EXERCISE BRIEF: Look for "négatifs" in the listing below. Gather each line that contains it.
══════════
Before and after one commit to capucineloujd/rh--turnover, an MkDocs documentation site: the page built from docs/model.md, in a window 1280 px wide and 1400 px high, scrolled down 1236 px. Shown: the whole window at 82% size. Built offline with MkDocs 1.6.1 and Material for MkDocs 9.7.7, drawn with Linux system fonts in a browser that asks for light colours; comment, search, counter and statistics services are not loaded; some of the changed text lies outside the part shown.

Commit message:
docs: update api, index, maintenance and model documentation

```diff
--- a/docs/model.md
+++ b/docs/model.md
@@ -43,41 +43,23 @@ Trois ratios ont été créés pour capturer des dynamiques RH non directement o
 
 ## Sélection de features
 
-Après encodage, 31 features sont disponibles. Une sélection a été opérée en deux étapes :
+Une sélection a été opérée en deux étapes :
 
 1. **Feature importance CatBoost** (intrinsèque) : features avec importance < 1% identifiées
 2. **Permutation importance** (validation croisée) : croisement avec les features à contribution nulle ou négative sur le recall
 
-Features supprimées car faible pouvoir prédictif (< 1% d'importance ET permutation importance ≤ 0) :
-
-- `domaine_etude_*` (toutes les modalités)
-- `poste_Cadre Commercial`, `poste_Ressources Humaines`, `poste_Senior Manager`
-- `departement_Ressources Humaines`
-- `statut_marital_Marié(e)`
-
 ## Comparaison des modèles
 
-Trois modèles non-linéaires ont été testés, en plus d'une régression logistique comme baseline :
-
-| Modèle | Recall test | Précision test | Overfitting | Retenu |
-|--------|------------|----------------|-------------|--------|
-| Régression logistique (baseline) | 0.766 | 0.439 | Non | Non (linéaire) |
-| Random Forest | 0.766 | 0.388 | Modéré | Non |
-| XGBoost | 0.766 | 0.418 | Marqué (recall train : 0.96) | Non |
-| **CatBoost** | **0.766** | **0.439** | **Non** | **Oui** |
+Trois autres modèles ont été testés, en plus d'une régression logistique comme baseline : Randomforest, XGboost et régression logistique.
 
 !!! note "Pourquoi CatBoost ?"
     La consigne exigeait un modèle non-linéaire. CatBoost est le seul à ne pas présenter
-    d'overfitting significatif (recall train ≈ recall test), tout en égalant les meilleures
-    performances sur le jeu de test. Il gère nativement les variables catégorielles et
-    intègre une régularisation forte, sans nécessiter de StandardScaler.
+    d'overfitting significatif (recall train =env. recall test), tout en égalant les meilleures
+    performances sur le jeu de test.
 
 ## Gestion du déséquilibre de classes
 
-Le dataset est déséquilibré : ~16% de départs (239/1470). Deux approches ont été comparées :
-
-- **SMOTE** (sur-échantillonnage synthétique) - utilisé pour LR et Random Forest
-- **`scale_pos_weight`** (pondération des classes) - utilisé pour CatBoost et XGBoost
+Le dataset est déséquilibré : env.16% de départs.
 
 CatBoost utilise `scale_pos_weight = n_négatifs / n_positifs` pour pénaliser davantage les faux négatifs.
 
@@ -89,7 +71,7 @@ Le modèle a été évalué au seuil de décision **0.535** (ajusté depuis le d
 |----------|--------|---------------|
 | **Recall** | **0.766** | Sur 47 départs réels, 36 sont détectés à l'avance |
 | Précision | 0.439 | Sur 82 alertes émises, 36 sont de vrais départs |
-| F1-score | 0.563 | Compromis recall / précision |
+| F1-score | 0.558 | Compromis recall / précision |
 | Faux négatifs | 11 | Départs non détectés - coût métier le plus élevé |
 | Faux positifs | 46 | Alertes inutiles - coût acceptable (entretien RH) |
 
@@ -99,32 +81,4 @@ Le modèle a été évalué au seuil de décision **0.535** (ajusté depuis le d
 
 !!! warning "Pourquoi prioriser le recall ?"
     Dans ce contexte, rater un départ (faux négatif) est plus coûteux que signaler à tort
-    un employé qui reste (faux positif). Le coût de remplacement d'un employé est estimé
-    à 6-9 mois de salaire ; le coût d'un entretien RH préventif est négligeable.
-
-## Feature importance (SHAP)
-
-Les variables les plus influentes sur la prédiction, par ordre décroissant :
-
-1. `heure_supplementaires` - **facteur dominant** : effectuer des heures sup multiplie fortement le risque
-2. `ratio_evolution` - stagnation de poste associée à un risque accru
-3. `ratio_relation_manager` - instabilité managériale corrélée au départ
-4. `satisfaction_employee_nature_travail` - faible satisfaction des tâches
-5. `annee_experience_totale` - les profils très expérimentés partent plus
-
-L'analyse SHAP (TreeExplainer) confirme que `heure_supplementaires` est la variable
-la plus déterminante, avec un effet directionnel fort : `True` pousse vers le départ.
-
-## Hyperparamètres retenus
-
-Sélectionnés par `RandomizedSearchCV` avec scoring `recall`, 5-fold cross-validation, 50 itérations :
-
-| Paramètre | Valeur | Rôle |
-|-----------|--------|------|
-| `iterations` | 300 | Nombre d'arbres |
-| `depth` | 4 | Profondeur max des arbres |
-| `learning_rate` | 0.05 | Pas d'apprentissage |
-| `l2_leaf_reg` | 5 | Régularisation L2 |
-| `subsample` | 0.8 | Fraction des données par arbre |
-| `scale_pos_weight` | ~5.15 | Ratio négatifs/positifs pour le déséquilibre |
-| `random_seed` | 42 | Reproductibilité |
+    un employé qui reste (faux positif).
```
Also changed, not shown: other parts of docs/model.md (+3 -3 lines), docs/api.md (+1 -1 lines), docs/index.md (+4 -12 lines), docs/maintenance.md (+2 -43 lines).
══════════
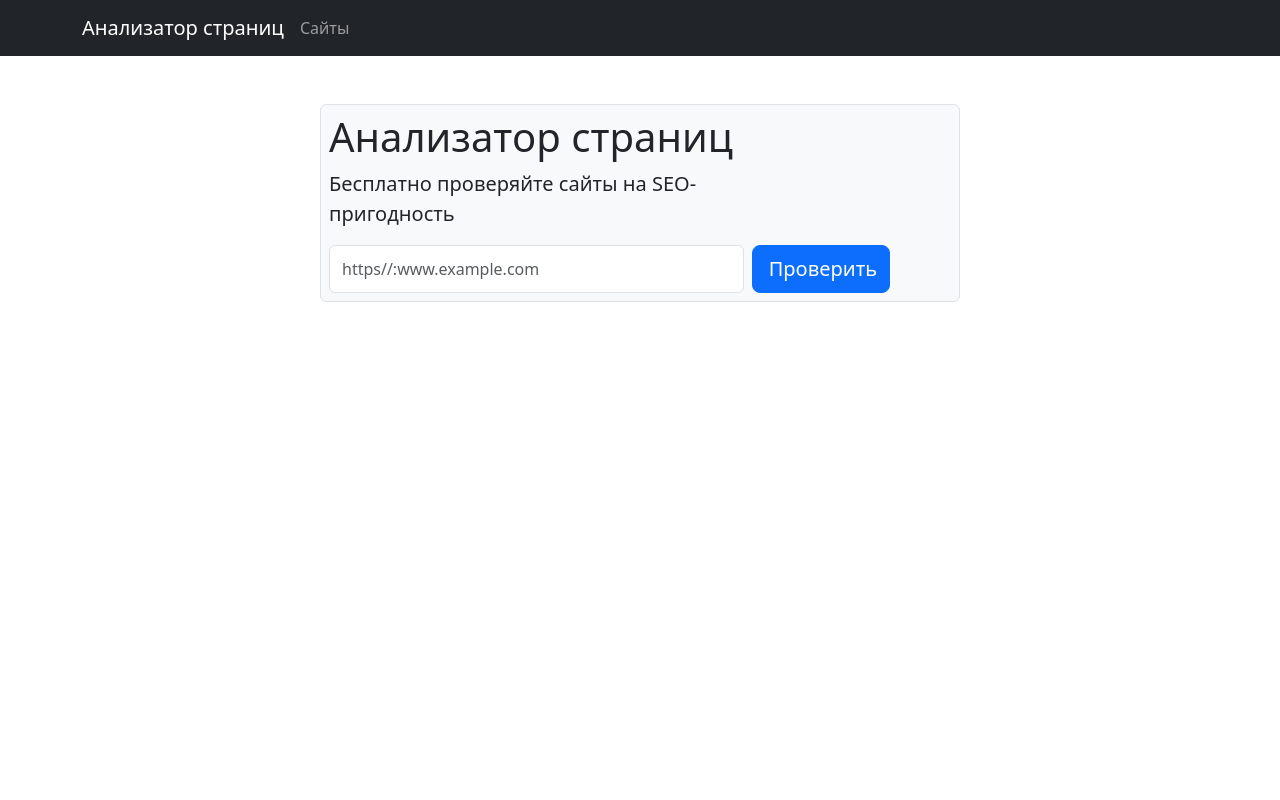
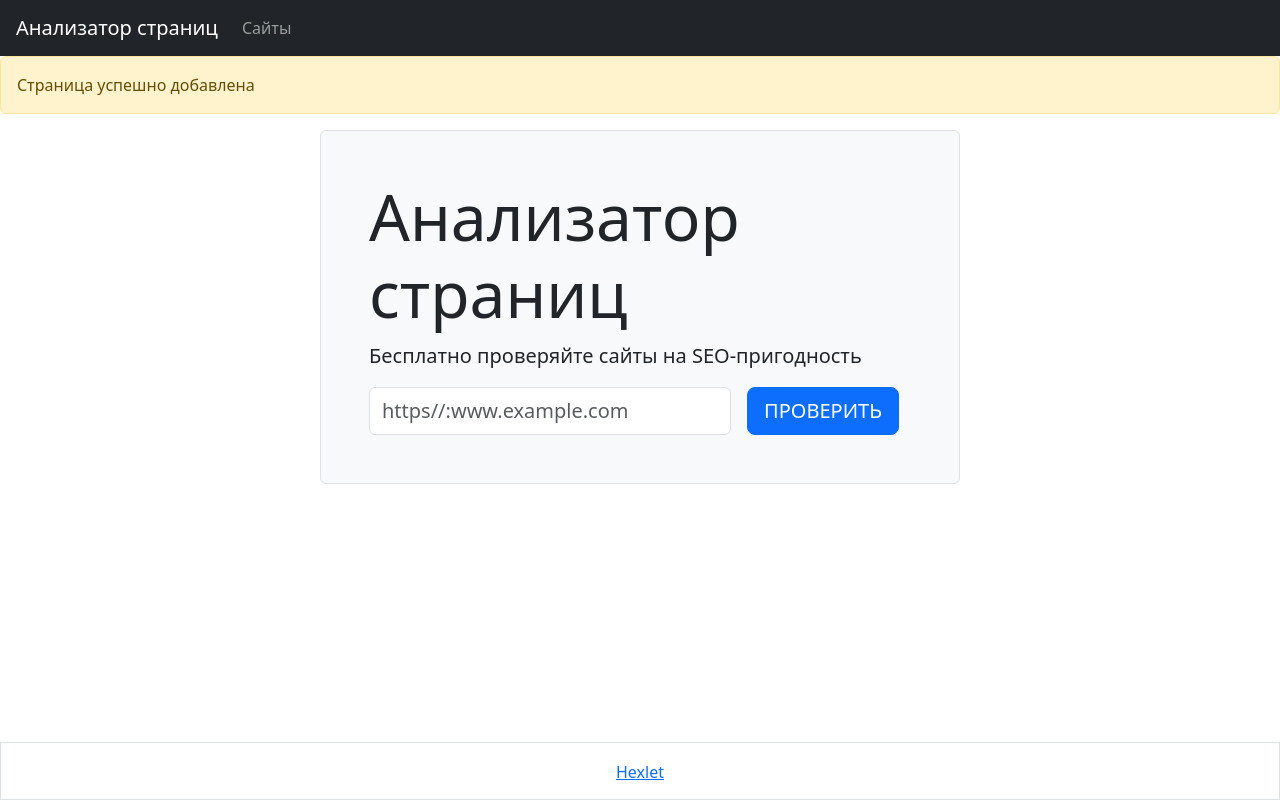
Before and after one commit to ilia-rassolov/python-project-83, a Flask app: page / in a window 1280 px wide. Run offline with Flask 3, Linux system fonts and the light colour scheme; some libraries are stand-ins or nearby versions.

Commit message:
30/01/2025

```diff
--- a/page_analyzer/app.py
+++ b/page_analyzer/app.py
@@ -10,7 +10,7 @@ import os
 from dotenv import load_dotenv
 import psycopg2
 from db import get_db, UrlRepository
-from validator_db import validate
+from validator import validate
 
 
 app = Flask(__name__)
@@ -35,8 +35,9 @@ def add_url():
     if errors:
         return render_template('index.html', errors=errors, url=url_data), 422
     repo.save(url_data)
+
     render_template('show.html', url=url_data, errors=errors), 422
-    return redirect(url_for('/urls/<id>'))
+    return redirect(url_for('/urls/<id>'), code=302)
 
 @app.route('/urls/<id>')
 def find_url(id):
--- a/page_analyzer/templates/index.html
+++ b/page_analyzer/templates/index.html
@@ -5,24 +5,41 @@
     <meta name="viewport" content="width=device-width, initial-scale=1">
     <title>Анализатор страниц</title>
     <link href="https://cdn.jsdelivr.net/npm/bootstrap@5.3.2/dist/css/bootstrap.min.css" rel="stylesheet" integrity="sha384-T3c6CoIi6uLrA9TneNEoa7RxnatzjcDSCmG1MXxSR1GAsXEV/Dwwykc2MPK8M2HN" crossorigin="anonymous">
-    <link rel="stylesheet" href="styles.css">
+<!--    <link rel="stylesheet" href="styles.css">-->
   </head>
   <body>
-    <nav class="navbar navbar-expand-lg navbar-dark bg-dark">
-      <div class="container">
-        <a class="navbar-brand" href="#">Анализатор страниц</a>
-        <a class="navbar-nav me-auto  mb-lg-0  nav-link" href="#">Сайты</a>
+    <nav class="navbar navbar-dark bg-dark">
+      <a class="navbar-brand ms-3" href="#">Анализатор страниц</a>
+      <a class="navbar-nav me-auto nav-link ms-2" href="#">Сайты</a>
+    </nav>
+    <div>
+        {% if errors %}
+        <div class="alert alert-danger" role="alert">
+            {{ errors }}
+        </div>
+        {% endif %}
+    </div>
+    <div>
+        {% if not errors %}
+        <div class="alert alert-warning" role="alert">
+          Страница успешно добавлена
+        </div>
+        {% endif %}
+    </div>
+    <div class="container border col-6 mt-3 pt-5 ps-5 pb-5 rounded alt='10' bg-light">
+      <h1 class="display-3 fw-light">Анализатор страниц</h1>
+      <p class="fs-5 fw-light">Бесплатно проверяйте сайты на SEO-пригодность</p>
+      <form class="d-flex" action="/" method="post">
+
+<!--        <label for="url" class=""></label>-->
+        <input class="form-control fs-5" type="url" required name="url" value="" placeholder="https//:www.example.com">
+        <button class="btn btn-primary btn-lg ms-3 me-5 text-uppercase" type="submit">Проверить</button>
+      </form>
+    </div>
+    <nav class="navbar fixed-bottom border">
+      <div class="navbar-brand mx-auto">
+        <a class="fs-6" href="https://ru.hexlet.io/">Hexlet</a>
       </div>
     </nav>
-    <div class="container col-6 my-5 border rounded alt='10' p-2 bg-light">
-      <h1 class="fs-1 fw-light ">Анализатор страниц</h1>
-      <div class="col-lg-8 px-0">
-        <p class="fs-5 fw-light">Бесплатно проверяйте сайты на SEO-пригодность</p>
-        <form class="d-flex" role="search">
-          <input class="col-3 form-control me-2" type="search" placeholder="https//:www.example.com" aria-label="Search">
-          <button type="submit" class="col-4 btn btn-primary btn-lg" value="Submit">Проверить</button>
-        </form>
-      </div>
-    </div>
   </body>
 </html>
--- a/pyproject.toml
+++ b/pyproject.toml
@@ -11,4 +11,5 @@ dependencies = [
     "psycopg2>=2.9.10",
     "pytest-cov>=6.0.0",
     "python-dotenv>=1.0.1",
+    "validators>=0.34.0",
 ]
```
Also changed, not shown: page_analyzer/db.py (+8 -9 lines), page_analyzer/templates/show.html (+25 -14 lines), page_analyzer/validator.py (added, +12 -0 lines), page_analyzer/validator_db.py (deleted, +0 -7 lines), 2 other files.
══════════
ANSWER SECTION:
 CatBoost utilise `scale_pos_weight = n_négatifs / n_positifs` pour pénaliser davantage les faux négatifs.
 | Faux négatifs | 11 | Départs non détectés - coût métier le plus élevé |
-| `scale_pos_weight` | ~5.15 | Ratio négatifs/positifs pour le déséquilibre |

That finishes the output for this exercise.